**Task description**
List all lines of the data containing the word "ExperienceCV".

=== Begin Enclosure ===

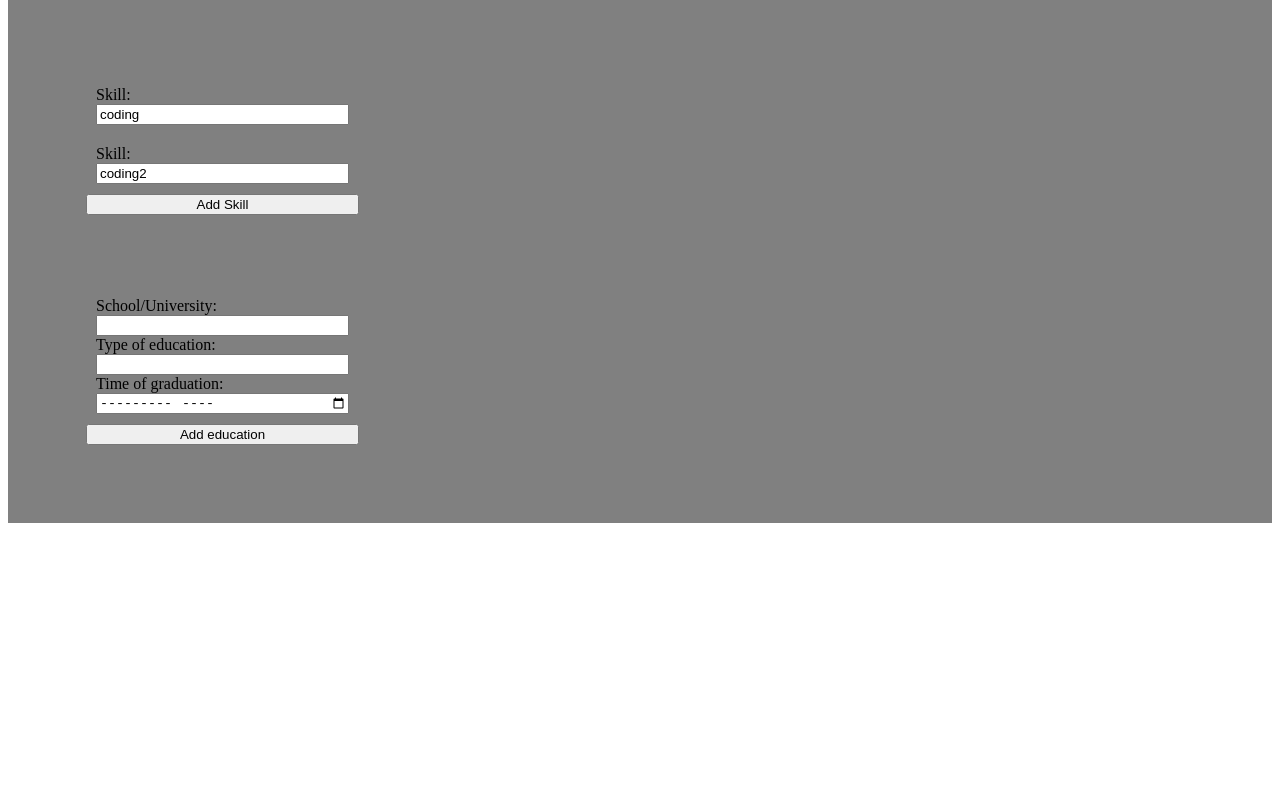
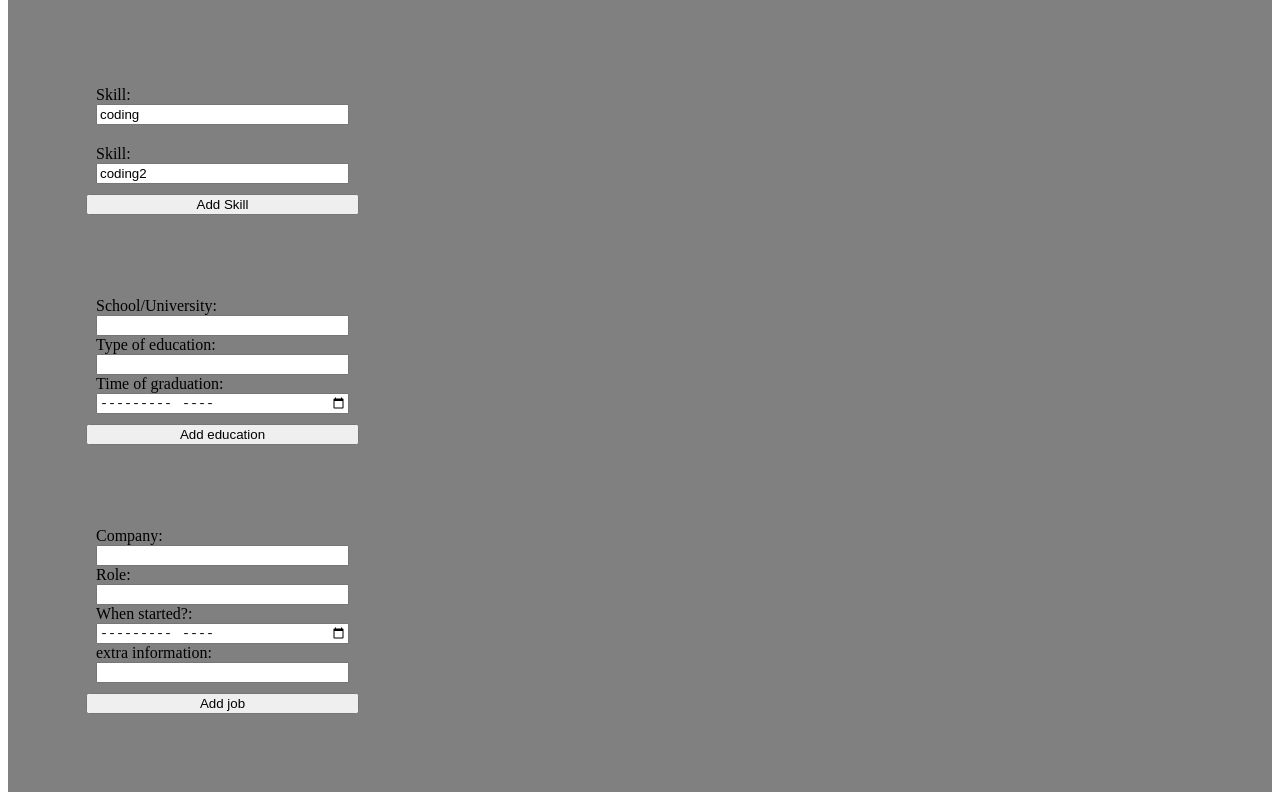
Before and after one commit to Rbr4t/CV-Application, a React (Create React App) app: page / in a window 1280 px wide. Shown: the part 364-1164 px from the top of the page. Before the commit the page ends 895 px from the top, so only its background shows below. Built offline with nearby package versions, Linux system fonts and the light colour scheme.

Commit message:
previous work experience panel done

```diff
--- a/src/App.js
+++ b/src/App.js
@@ -1,6 +1,7 @@
 import { GeneralCV, GeneralInfo } from "./components/General";
 import Skills, { SkillsCV } from "./components/Skills";
 import Education, { EducationCV } from "./components/Education";
+import Experience, { ExperienceCV } from "./components/PrevExperiance";
 import { useState } from "react";
 import './index.css'
 
@@ -8,7 +9,8 @@ function App() {
   const [data, setValue] = useState({
     "general": null,
     "skills": null,
-    "education": null
+    "education": null,
+    "experience": null
     }
   );
 
@@ -22,6 +24,10 @@ function App() {
 
   const myCallBackEducation = (dataFromChild) => {
     setValue({...data, education: dataFromChild})
+  }
+
+  const myCallBackExperience = (dataFromChild) => {
+    setValue({...data, experience: dataFromChild})
   }
 
   return (
@@ -43,12 +49,17 @@ function App() {
           <Education callBackState={myCallBackEducation} />
         </div>
 
+        <div>
+          <Experience callBackState={myCallBackExperience} />
+        </div>
+
       </form>
 
       <div className="cv">
         <GeneralCV props={data.general}/>
         <SkillsCV props={data.skills}/>
         <EducationCV props={data.education}/>
+        <ExperienceCV props={data.experience} />
       </div>
     </main>
 
--- a/src/components/PrevExperiance.js
+++ b/src/components/PrevExperiance.js
@@ -0,0 +1,121 @@
+import React, { Component } from 'react';
+import '../styles/General.css'
+
+class Experience extends Component {
+    constructor() {
+      super();
+
+      this.state = {
+        experiences: [{company: '', role: '', period: '', extra: ''}],
+        newExperience: {company: '', role: '', period: '', extra: ''}, // Add a new state variable to track the input value
+      };
+
+      this.addExperience = this.addExperience.bind(this);
+    }
+
+    callBackState(){
+        this.props.callBackState(this.state);
+    }
+
+    addExperience(e) {
+      e.preventDefault();
+      const newExperienceArray = [...this.state.experiences, {company: this.state.newExperience.company,
+         role: this.state.newExperience.role, period: this.state.newExperience.period, extra: this.state.newExperience.extra}]
+      this.setState({experiences: newExperienceArray, newExperience:  {company: '', role: '', period: '', extra: ''}})
+      console.log(this.state)
+      this.callBackState()
+    }
+
+    render() {
+      return (
+        <div>
+          {this.state.experiences.map((obj, index) => (
+
+            <div key={index}>
+              <label htmlFor={`company-${index}`}>Company: </label>
+              <input
+                id={`company-${index}`}
+                value={obj.company}
+                onChange={ (e) => {
+                  const updatedexperiences = [...this.state.experiences];
+                  updatedexperiences[index].company = e.target.value;
+                  this.setState({ experiences: updatedexperiences });
+                }}
+              />
+
+              <label htmlFor={`role-${index}`}>Role: </label>
+              <input
+                id={`role-${index}`}
+                value={obj.role}
+                onChange={(e) => {
+                  const updatedexperiences = [...this.state.experiences];
+                  updatedexperiences[index].role = e.target.value;
+                  this.setState({ experiences: updatedexperiences });
+                }}
+              />
+
+              <label htmlFor={`period-${index}`}>When started?: </label>
+              <input
+                type='month'
+                id={`period-${index}`}
+                value={obj.period}
+                onChange={(e) => {
+                  const updatedexperiences = [...this.state.experiences];
+                  updatedexperiences[index].period = e.target.value;
+                  this.setState({ experiences: updatedexperiences });
+                }}
+              />
+
+              <label htmlFor={`extra-${index}`}>extra information: </label>
+              <input
+                id={`extra-${index}`}
+                value={obj.extra}
+                onChange={(e) => {
+                  const updatedexperiences = [...this.state.experiences];
+                  updatedexperiences[index].extra = e.target.value;
+                  this.setState({ experiences: updatedexperiences });
+                }}
+              />
+
+            </div>
+          ))}
+
+
+
+            <button onClick={this.addExperience}>Add job</button>
+        </div>
+      );
+    }
+  }
+
+class ExperienceCV extends Component {
+    constructor(props) {
+        super(props)
+    }
+
+    render() {
+        if(this.props.props !== null) {
+            return (
+                <div>
+                    <h1>Previous work experiences:</h1>
+
+                        {this.props.props.experiences.map((prop, index) => {
+                            return (
+                                <ul key={index}>
+                                    <li>{prop.company}</li>
+                                    <li>{prop.role}</li>
+                                    <li>{prop.period}</li>
+                                    <li>{prop.extra}</li>
+                                </ul>
+                            )
+                        })}
+                </div>
+            )
+        }
+        return
+    }
+}
+
+
+export default Experience
+export { ExperienceCV }
```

=== End Enclosure ===

**Answer section**
+import Experience, { ExperienceCV } from "./components/PrevExperiance";
+        <ExperienceCV props={data.experience} />
+class ExperienceCV extends Component {
+export { ExperienceCV }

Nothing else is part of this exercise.